Utica in Oneida County, New York — The American Northeast (Mid-Atlantic)
The Great Ford of the Mohawk
— 40 mile route taken by Gen. Herkimer Aug. 3-6, 1777 —
the Great Ford of the Mohawk
protected in 1758 by the erection
of Old Fort Schuyler.
used this ford August 5, 1777,
on his march to
the relief of Fort Stanwix.
Erected 1912 by Oneida Chapter, Daughters of the American Revolution of Utica. (Marker Number 8.)
Topics and series. This historical marker is listed in these topic lists: Forts or Castles • Native Americans • War, US Revolutionary. In addition, it is included in the Daughters of the American Revolution, and the General Herkimer's 40 Mile March series lists.
Location. 43° 6.261′ N, 75° 13.469′ W. Marker is in Utica, New York, in Oneida County. Marker is on Main Street west of Railroad StreetTouch for map. Marker is in this post office area: Utica NY 13501, United States of America. Touch for directions.
Other nearby markers. At least 8 other markers are within 2 miles of this marker, measured as the crow flies. Utica (here, next to this marker); Bagg's Tavern (here, next to this marker); The Site of Old Fort Schuyler (a few steps from this marker); a different marker also named The Site of Old Fort Schuyler (a few steps from this marker); General Herkimer Marched Past This Spot (about 600 feet away, measured in a direct line); Utica Civil War MemorialAt This Point (approx. 1.2 miles away); First Baptist Church (approx. 1.3 miles away). Touch for a list and map of all markers in Utica.
More about this marker. For anyone that is interested in history, and enjoys viewing historic markers, visiting this marker is well worth the degree of difficulty that one must endure to reach it. There are a number of additional, significant historical markers in the park where this marker is located.
Regarding The Great Ford of the Mohawk. This historical marker is part of a series of historical markers that mark the 40 mile route taken by Gen. Herkimer Aug. 3-6, 1777 for the relief of Fort Stanwix, that resulted in the Battle of Oriskany. Some historians believe that this battle, fought between Herkimer's Patriots with his Oneida allies and St. Leger's Loyalists with their Indian allies, was the turning point of the Revolutionary War.
Related markers. Click here for a list of markers that are related to this marker. To better understand the relationship, study each marker in the order shown.
Credits.
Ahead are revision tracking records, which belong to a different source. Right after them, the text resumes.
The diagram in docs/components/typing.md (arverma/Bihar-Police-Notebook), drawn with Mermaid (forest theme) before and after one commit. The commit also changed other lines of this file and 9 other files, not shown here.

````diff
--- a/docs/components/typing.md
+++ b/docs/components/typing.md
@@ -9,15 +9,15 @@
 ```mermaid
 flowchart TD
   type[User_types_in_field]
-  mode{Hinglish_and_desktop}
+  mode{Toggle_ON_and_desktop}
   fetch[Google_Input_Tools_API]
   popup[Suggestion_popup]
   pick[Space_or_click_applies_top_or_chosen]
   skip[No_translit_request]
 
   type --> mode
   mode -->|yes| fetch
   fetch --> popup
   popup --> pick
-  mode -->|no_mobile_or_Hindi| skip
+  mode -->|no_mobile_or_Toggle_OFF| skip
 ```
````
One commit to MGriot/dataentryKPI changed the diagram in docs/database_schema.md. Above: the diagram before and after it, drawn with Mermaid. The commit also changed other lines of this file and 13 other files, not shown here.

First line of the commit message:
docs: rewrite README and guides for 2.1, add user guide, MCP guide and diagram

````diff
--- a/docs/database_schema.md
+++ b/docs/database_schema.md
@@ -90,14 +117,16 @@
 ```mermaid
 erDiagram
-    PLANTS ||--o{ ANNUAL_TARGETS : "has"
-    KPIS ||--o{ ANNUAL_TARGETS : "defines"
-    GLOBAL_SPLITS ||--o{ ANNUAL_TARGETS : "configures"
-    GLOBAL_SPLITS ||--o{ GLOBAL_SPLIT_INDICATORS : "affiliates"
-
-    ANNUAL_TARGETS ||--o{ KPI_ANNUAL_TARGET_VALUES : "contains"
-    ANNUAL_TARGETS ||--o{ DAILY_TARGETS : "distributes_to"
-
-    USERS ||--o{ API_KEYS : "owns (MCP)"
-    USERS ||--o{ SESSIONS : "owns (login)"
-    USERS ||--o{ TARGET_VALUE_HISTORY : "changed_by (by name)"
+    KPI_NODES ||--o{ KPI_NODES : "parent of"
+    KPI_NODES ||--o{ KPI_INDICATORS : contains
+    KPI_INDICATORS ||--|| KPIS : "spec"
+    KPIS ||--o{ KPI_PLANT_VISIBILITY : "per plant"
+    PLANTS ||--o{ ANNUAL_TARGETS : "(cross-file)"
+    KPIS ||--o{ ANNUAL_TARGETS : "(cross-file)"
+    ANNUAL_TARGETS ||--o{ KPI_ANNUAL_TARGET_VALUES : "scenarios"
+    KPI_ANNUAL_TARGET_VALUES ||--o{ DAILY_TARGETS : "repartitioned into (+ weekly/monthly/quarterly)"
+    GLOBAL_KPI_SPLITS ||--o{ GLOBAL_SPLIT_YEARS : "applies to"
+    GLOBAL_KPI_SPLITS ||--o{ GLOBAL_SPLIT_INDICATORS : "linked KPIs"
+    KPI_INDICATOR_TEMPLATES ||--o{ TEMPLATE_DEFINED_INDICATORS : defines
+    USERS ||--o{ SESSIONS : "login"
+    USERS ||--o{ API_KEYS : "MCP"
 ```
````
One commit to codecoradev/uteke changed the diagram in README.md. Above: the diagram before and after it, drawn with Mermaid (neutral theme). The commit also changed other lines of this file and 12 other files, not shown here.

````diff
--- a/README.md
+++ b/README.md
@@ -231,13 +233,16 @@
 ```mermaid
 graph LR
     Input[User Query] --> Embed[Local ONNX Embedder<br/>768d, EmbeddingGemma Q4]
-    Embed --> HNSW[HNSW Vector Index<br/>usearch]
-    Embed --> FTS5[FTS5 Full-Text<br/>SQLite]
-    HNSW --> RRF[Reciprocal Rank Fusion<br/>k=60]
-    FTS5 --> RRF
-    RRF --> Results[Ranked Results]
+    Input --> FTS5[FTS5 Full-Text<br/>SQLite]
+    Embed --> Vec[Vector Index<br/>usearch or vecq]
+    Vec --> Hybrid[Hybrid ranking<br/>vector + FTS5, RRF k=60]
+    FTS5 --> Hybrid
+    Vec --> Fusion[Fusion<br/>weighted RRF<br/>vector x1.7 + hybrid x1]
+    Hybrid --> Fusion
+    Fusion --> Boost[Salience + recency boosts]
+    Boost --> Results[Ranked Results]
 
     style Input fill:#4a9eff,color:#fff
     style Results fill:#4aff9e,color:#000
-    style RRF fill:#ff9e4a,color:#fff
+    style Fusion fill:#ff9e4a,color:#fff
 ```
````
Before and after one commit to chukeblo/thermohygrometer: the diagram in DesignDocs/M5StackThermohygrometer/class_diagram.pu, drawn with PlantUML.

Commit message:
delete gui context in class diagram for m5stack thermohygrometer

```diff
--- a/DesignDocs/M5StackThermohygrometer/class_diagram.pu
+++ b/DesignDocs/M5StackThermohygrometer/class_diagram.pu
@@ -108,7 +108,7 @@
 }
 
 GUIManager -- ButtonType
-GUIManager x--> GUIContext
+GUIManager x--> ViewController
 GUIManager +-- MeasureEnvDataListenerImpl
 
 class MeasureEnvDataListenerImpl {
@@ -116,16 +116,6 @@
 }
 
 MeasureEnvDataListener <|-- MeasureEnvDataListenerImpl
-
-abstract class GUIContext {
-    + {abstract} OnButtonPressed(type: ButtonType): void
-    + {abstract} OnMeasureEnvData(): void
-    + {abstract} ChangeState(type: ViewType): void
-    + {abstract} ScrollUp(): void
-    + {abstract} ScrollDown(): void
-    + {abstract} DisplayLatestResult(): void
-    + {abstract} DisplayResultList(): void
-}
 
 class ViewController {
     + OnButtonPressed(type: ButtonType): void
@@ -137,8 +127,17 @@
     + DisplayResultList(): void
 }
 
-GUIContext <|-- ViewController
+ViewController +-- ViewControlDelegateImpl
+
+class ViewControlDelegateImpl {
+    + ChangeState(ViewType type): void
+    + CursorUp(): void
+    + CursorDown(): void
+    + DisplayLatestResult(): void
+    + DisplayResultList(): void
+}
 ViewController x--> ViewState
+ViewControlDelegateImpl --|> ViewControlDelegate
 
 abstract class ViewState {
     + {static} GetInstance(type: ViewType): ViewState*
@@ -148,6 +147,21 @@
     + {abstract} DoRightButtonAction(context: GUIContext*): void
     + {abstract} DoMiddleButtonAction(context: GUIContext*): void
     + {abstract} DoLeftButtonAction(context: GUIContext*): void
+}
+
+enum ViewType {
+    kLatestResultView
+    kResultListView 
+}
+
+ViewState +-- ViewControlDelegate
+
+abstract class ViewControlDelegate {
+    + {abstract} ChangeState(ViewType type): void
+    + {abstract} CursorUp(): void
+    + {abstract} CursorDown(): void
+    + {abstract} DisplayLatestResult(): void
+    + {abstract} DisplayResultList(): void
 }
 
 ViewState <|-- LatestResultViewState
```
This page was last revised on June 16, 2016. It was originally submitted on April 9, 2012, by Dale K. Benington of Toledo, Ohio. This page has been viewed 535 times since then and 22 times this year. Photos: 1, 2, 3, 4. submitted on April 9, 2012, by Dale K. Benington of Toledo, Ohio.